**ACTIVITY**
A single number is the expected answer: the count of lines in the records below that contain "StartScreenComponent".
------------------------------------
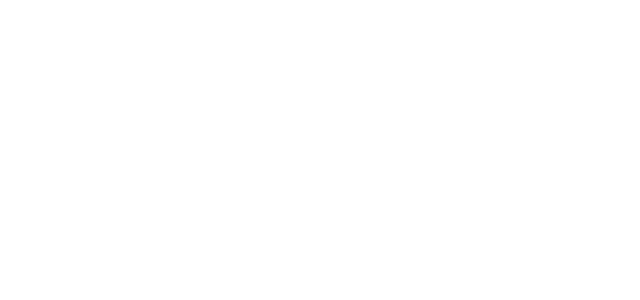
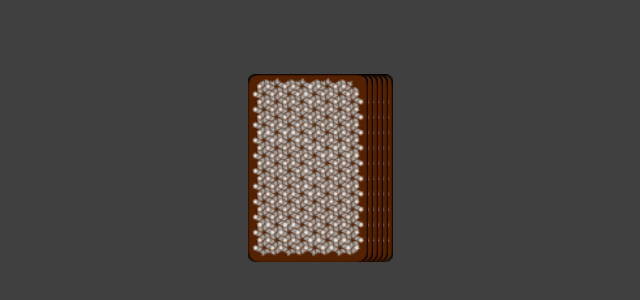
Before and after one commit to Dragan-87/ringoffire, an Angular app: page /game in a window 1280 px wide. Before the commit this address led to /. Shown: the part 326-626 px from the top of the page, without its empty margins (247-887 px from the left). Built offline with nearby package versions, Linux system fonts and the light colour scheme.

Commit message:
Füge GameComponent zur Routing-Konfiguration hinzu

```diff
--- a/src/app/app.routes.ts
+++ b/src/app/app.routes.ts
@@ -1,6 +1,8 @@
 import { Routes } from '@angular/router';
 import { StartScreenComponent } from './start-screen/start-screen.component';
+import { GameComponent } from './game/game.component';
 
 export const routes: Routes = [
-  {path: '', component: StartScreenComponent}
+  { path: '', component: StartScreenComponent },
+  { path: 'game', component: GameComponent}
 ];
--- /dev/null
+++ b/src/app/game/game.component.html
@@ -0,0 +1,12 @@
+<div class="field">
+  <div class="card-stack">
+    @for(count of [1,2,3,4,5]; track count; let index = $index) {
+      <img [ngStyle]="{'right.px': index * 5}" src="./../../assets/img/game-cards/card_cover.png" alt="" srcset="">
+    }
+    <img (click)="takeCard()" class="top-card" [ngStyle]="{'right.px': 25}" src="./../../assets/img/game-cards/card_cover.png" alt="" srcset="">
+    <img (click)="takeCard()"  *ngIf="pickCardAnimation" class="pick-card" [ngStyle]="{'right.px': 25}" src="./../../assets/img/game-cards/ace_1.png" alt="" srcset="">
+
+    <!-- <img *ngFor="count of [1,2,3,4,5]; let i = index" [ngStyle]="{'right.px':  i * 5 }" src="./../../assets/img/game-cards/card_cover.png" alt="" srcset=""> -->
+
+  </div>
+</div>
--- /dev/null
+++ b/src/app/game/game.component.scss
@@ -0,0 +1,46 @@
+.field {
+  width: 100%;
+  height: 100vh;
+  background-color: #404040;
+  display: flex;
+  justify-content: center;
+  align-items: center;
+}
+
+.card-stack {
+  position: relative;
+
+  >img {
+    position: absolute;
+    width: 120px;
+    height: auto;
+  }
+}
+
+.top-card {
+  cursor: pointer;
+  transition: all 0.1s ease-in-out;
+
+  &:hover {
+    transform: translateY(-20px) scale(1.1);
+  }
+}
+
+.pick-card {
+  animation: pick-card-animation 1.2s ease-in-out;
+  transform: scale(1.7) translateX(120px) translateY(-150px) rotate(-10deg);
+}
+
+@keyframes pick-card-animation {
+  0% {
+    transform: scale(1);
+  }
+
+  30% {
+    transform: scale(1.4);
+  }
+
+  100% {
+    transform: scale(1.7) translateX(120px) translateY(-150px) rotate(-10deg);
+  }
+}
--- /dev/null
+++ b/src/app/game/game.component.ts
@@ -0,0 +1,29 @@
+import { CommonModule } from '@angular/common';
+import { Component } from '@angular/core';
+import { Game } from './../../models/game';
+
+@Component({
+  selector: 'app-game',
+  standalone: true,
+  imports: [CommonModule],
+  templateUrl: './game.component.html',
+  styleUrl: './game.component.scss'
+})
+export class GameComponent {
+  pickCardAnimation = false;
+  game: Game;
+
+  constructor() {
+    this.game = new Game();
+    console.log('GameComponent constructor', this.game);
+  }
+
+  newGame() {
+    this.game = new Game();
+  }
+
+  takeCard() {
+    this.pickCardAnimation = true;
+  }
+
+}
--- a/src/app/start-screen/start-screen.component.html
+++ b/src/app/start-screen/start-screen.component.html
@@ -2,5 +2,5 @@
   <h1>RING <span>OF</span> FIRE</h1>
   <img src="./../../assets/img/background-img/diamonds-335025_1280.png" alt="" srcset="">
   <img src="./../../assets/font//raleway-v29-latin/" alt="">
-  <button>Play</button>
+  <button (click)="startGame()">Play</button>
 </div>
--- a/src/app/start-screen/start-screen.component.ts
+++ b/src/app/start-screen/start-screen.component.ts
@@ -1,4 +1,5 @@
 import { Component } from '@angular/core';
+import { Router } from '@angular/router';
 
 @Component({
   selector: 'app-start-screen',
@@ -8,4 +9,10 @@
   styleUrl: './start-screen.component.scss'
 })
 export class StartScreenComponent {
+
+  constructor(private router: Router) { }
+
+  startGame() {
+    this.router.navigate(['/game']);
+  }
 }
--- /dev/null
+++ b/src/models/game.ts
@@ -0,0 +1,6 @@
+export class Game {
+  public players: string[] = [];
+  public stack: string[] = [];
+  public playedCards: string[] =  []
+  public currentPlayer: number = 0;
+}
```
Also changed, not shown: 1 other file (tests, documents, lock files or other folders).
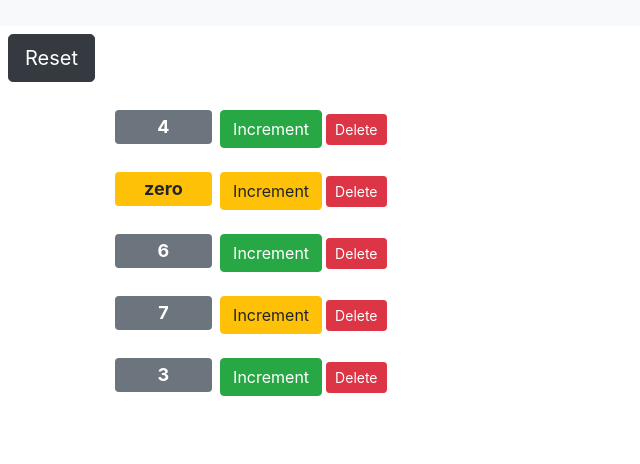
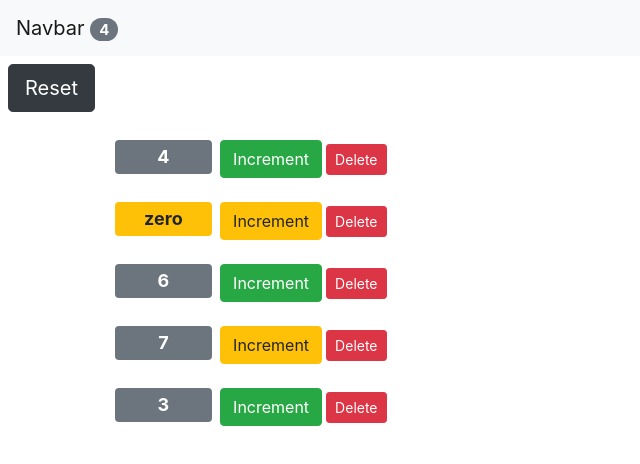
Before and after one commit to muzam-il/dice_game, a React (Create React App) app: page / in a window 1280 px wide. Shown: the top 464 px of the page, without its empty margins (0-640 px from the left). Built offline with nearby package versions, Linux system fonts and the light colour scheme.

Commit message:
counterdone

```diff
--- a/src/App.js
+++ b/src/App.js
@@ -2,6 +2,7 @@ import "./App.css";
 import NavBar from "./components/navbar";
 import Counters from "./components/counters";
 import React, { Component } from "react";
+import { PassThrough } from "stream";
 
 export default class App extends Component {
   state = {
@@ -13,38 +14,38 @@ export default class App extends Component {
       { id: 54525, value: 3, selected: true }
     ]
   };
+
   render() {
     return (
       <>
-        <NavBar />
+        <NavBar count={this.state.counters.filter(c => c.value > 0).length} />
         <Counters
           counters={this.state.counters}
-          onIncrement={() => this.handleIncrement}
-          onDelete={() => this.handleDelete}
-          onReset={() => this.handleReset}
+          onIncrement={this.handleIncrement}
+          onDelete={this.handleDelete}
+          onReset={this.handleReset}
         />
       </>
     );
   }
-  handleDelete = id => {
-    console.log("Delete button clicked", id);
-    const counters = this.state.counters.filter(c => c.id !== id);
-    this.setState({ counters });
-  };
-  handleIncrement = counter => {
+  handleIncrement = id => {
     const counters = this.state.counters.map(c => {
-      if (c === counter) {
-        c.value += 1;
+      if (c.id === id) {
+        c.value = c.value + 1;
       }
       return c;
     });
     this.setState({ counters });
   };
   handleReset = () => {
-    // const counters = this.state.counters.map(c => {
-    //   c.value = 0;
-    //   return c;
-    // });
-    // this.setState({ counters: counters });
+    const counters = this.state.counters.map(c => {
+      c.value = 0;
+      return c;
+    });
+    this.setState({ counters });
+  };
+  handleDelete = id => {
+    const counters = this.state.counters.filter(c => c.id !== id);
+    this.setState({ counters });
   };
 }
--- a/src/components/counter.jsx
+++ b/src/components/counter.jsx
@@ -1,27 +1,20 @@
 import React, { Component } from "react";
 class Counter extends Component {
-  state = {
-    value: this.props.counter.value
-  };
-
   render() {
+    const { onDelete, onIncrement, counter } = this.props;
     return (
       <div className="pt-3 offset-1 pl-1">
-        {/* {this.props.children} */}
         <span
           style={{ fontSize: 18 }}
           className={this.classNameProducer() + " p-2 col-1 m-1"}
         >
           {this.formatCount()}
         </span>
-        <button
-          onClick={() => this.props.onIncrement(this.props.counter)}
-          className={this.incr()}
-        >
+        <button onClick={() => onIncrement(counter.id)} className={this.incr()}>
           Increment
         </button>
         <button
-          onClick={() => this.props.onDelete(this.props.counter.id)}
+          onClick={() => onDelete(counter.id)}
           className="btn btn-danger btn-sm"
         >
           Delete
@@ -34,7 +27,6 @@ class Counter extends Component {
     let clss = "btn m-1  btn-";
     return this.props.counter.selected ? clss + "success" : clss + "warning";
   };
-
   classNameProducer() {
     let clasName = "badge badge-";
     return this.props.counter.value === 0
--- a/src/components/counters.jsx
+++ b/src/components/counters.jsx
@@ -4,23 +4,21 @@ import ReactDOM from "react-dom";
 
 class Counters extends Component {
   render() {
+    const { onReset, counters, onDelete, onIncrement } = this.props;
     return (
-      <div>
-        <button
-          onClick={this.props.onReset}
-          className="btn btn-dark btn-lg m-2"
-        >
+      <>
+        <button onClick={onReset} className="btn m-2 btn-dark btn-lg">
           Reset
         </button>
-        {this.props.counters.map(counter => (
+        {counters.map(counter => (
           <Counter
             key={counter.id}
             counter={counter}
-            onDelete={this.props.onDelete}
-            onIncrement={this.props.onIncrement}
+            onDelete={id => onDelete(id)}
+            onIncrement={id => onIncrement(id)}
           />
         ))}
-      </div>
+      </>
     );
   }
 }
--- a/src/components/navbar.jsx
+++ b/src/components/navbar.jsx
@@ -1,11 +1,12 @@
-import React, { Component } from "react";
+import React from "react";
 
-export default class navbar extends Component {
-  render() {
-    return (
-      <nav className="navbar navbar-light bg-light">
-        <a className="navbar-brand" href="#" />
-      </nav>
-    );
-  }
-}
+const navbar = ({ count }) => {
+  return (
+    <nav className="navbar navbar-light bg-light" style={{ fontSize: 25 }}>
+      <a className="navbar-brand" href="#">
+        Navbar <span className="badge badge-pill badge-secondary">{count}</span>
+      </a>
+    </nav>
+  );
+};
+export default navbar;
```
------------------------------------
**TASK RESPONSE**
4